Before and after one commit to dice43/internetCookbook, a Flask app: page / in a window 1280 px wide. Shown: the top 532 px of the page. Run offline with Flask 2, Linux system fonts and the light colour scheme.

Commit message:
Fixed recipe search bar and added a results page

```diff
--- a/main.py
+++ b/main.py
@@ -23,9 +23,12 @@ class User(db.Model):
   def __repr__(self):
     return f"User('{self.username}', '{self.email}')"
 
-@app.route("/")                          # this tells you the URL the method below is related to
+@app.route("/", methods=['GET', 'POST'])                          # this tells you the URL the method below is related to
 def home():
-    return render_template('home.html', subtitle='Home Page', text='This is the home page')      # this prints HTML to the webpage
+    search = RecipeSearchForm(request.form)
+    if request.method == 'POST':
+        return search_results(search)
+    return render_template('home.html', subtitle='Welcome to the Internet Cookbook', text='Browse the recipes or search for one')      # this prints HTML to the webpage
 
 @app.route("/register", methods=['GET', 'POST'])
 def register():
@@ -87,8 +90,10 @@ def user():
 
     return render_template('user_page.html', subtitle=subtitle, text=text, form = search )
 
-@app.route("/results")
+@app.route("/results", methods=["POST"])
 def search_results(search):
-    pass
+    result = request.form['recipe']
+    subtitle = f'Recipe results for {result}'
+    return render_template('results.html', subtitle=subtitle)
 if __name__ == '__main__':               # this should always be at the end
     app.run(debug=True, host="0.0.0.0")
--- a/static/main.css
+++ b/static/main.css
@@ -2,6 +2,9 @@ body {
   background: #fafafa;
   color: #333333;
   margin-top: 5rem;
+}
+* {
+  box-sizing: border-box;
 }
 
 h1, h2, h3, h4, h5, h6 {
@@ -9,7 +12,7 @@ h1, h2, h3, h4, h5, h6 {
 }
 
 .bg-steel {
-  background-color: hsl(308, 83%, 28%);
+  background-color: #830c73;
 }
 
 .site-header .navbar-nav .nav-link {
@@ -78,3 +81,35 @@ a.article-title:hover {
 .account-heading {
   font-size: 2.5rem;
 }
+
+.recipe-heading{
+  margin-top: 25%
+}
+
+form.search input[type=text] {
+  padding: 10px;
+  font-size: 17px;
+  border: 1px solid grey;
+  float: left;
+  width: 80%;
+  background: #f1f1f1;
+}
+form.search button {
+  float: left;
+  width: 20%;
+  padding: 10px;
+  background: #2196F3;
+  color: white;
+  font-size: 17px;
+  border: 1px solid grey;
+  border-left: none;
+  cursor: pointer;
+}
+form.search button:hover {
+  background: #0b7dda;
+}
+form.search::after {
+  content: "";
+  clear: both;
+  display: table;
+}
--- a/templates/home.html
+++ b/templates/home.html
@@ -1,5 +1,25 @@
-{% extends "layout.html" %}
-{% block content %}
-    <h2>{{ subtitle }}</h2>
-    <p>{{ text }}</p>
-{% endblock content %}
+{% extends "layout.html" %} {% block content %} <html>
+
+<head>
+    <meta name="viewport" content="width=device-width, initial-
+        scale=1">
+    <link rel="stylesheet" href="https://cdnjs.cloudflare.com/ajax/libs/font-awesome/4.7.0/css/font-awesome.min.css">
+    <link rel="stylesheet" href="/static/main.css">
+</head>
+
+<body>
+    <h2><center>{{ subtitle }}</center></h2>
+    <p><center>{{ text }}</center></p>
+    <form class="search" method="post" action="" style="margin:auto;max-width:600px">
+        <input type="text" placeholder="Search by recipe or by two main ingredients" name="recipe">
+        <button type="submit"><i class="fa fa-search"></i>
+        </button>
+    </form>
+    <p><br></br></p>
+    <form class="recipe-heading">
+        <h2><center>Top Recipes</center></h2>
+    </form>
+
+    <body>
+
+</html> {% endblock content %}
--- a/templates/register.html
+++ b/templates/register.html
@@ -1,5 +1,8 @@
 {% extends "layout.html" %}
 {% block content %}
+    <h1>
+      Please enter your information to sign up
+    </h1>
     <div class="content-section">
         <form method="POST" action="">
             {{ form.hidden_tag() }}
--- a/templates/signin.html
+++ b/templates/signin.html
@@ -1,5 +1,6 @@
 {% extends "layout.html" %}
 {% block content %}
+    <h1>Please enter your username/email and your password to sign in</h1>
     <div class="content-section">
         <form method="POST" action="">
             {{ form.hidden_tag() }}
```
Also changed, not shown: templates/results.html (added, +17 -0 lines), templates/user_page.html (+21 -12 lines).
----
▸ **PROBLEM REQUIREMENTS**
Could you reproduce every record exactly as shown above?

▸ **RESPONSE**
Before and after one commit to dice43/internetCookbook, a Flask app: page / in a window 1280 px wide. Shown: the top 532 px of the page. Run offline with Flask 2, Linux system fonts and the light colour scheme.

Commit message:
Fixed recipe search bar and added a results page

```diff
--- a/main.py
+++ b/main.py
@@ -23,9 +23,12 @@ class User(db.Model):
   def __repr__(self):
     return f"User('{self.username}', '{self.email}')"
 
-@app.route("/")                          # this tells you the URL the method below is related to
+@app.route("/", methods=['GET', 'POST'])                          # this tells you the URL the method below is related to
 def home():
-    return render_template('home.html', subtitle='Home Page', text='This is the home page')      # this prints HTML to the webpage
+    search = RecipeSearchForm(request.form)
+    if request.method == 'POST':
+        return search_results(search)
+    return render_template('home.html', subtitle='Welcome to the Internet Cookbook', text='Browse the recipes or search for one')      # this prints HTML to the webpage
 
 @app.route("/register", methods=['GET', 'POST'])
 def register():
@@ -87,8 +90,10 @@ def user():
 
     return render_template('user_page.html', subtitle=subtitle, text=text, form = search )
 
-@app.route("/results")
+@app.route("/results", methods=["POST"])
 def search_results(search):
-    pass
+    result = request.form['recipe']
+    subtitle = f'Recipe results for {result}'
+    return render_template('results.html', subtitle=subtitle)
 if __name__ == '__main__':               # this should always be at the end
     app.run(debug=True, host="0.0.0.0")
--- a/static/main.css
+++ b/static/main.css
@@ -2,6 +2,9 @@ body {
   background: #fafafa;
   color: #333333;
   margin-top: 5rem;
+}
+* {
+  box-sizing: border-box;
 }
 
 h1, h2, h3, h4, h5, h6 {
@@ -9,7 +12,7 @@ h1, h2, h3, h4, h5, h6 {
 }
 
 .bg-steel {
-  background-color: hsl(308, 83%, 28%);
+  background-color: #830c73;
 }
 
 .site-header .navbar-nav .nav-link {
@@ -78,3 +81,35 @@ a.article-title:hover {
 .account-heading {
   font-size: 2.5rem;
 }
+
+.recipe-heading{
+  margin-top: 25%
+}
+
+form.search input[type=text] {
+  padding: 10px;
+  font-size: 17px;
+  border: 1px solid grey;
+  float: left;
+  width: 80%;
+  background: #f1f1f1;
+}
+form.search button {
+  float: left;
+  width: 20%;
+  padding: 10px;
+  background: #2196F3;
+  color: white;
+  font-size: 17px;
+  border: 1px solid grey;
+  border-left: none;
+  cursor: pointer;
+}
+form.search button:hover {
+  background: #0b7dda;
+}
+form.search::after {
+  content: "";
+  clear: both;
+  display: table;
+}
--- a/templates/home.html
+++ b/templates/home.html
@@ -1,5 +1,25 @@
-{% extends "layout.html" %}
-{% block content %}
-    <h2>{{ subtitle }}</h2>
-    <p>{{ text }}</p>
-{% endblock content %}
+{% extends "layout.html" %} {% block content %} <html>
+
+<head>
+    <meta name="viewport" content="width=device-width, initial-
+        scale=1">
+    <link rel="stylesheet" href="https://cdnjs.cloudflare.com/ajax/libs/font-awesome/4.7.0/css/font-awesome.min.css">
+    <link rel="stylesheet" href="/static/main.css">
+</head>
+
+<body>
+    <h2><center>{{ subtitle }}</center></h2>
+    <p><center>{{ text }}</center></p>
+    <form class="search" method="post" action="" style="margin:auto;max-width:600px">
+        <input type="text" placeholder="Search by recipe or by two main ingredients" name="recipe">
+        <button type="submit"><i class="fa fa-search"></i>
+        </button>
+    </form>
+    <p><br></br></p>
+    <form class="recipe-heading">
+        <h2><center>Top Recipes</center></h2>
+    </form>
+
+    <body>
+
+</html> {% endblock content %}
--- a/templates/register.html
+++ b/templates/register.html
@@ -1,5 +1,8 @@
 {% extends "layout.html" %}
 {% block content %}
+    <h1>
+      Please enter your information to sign up
+    </h1>
     <div class="content-section">
         <form method="POST" action="">
             {{ form.hidden_tag() }}
--- a/templates/signin.html
+++ b/templates/signin.html
@@ -1,5 +1,6 @@
 {% extends "layout.html" %}
 {% block content %}
+    <h1>Please enter your username/email and your password to sign in</h1>
     <div class="content-section">
         <form method="POST" action="">
             {{ form.hidden_tag() }}
```
Also changed, not shown: templates/results.html (added, +17 -0 lines), templates/user_page.html (+21 -12 lines).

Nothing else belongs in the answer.